I recently attended IDC’s Directions 2017 conference in Boston to understand both the big picture and to distil down the real business impact of digital transformation. While still evolving, a few things came together at this conference to further form my opinion about digital transformation and its impact on the evolving digital manufacturing economy.
Cloud is Key
The first key is understanding that core business foundations have changed. IDC showed that cloud will exceed on-premise installed
By its nature, cloud manufacturing advances digital transformation by digitizing or
Take a Practical Approach to Digital Transformation
While massive global companies like GE have very public digital transformation initiatives and investments that make them thought leaders, small to mid-sized businesses (SMBs) don’t have armies of
As SMBs move to the cloud they undergo practical digital transformations in moving to modern platforms which inherently digitize manufacturing production processes, data collection and sharing, and documentation. These are the proverbial nuts and bolts benefits SMBs look for, and the kinds of results they can expect as the platforms they run on digitally transform their operations for them. By the way, while this session was focused on SMB, I suspect companies of all sizes will take the practical approach over the aspirational.
Unlock Your People Potential
Modern manufacturing ushers in skillset changes and opportunities, particularly for technical people. In a featured keynote (Leading Digital: Helping Your Customers Transform with New Technologies) by George Westerman, Research Scientist with the MIT Initiative on the Digital Economy, Westerman stated that companies that master digital have higher revenue per employee (run more efficiently) and are more profitable. How and why? First, going paperless and automating wherever you can, will inherently increase efficiency and decrease errors. And second, employees have an opportunity to both access and use business data more quickly and efficiently than before, forming the basis for faster and more informed decision-making.
Beyond that, in automating what were manual processes and (in the case of cloud ERP) moving systems and software to the cloud, valuable resource time is reclaimed that was previously spent managing infrastructure. This time can be used for business and data analysis to make continual business improvements. By up-skilling employees to high-demand data analysis roles and pivoting their focus to areas of high need, companies effectively gain resources and employees gain new skills and career advancement opportunities. Win-win for everyone.

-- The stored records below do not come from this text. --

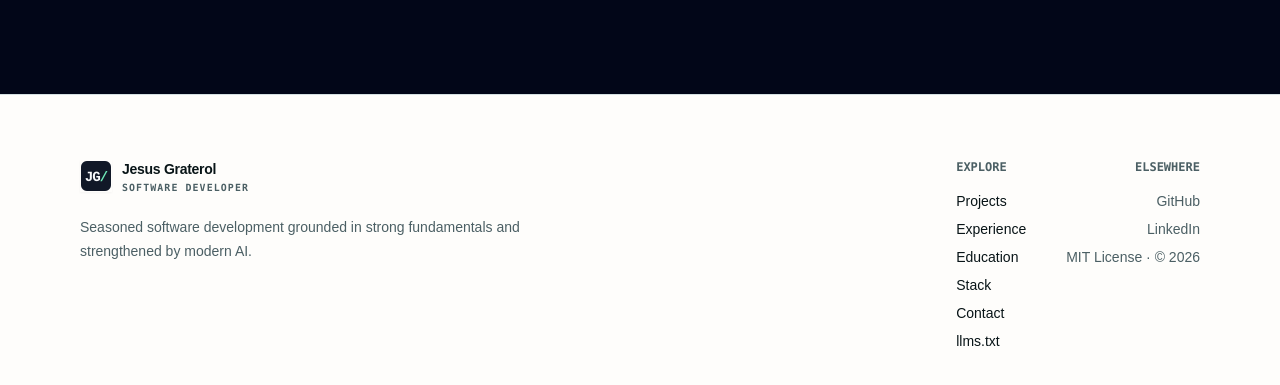
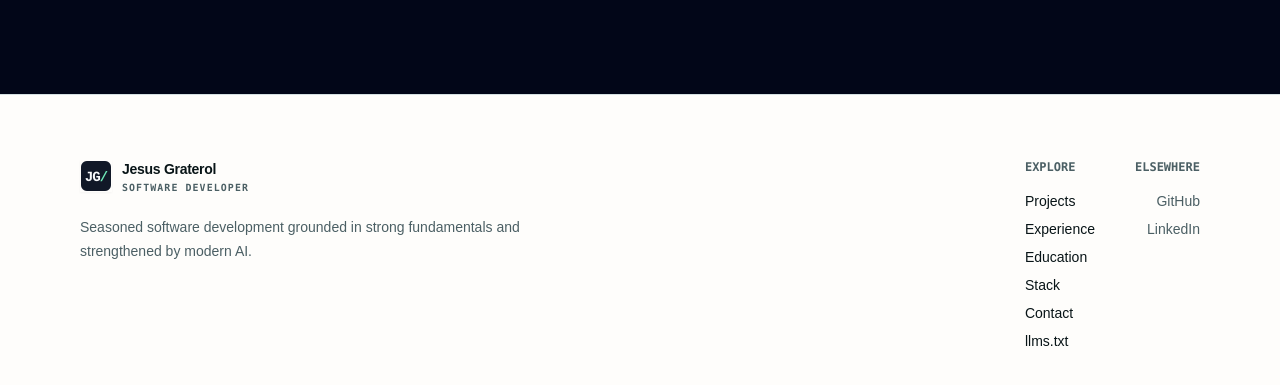
Before and after one commit to jesusgraterol/jesusgraterol.dev, an Astro site: page / in a window 1280 px wide. Shown: the part 9758-10143 px from the top of the page. Built offline with nearby package versions, Linux system fonts and the light colour scheme; Astro itself is replaced by a stand-in of ours.

Commit message:
chore(footer): remove license notice
Signed-off-by: Jesus Graterol <jesusgraterol.dev@protonmail.com>

```diff
--- a/src/components/site-footer/site-footer.astro
+++ b/src/components/site-footer/site-footer.astro
@@ -34,7 +34,6 @@ import BrandIdentity from '../brand-identity/brand-identity.astro';
         rel="noreferrer"
         >LinkedIn</a
       >
-      <span>{SITE_CONFIG.license} License · © {new Date().getFullYear()}</span>
     </div>
   </div>
 </footer>
```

My takeaways: digital transformation is a natural evolution, particularly when supported by an industry shift to the cloud. Second, for many companies, practical needs are met by modern platforms that also naturally digitally transform companies. And finally, that the digital economy offers enormous parallel opportunities for companies and people to drive greater efficiency and result.
Want more on digital transformation? Watch the on-demand webinar, 3 Keys to Digital Transformation in Manufacturing, or read our blogs: 3 Keys to Digital Transformation for Your Manufacturing Business, The Manufacturing Digital Transformation: Connecting the Shop Floor.
 IDC, Cloud 2.0: New Services, Challenges, and Opportunities, Feb 2017 | Doc # DR2017_T4_RV
3 Keys to Digital Transformation in Manufacturing
Watch this on-demand demo to learn how digital transformation is changing the way modern manufacturing is conducted.Learn More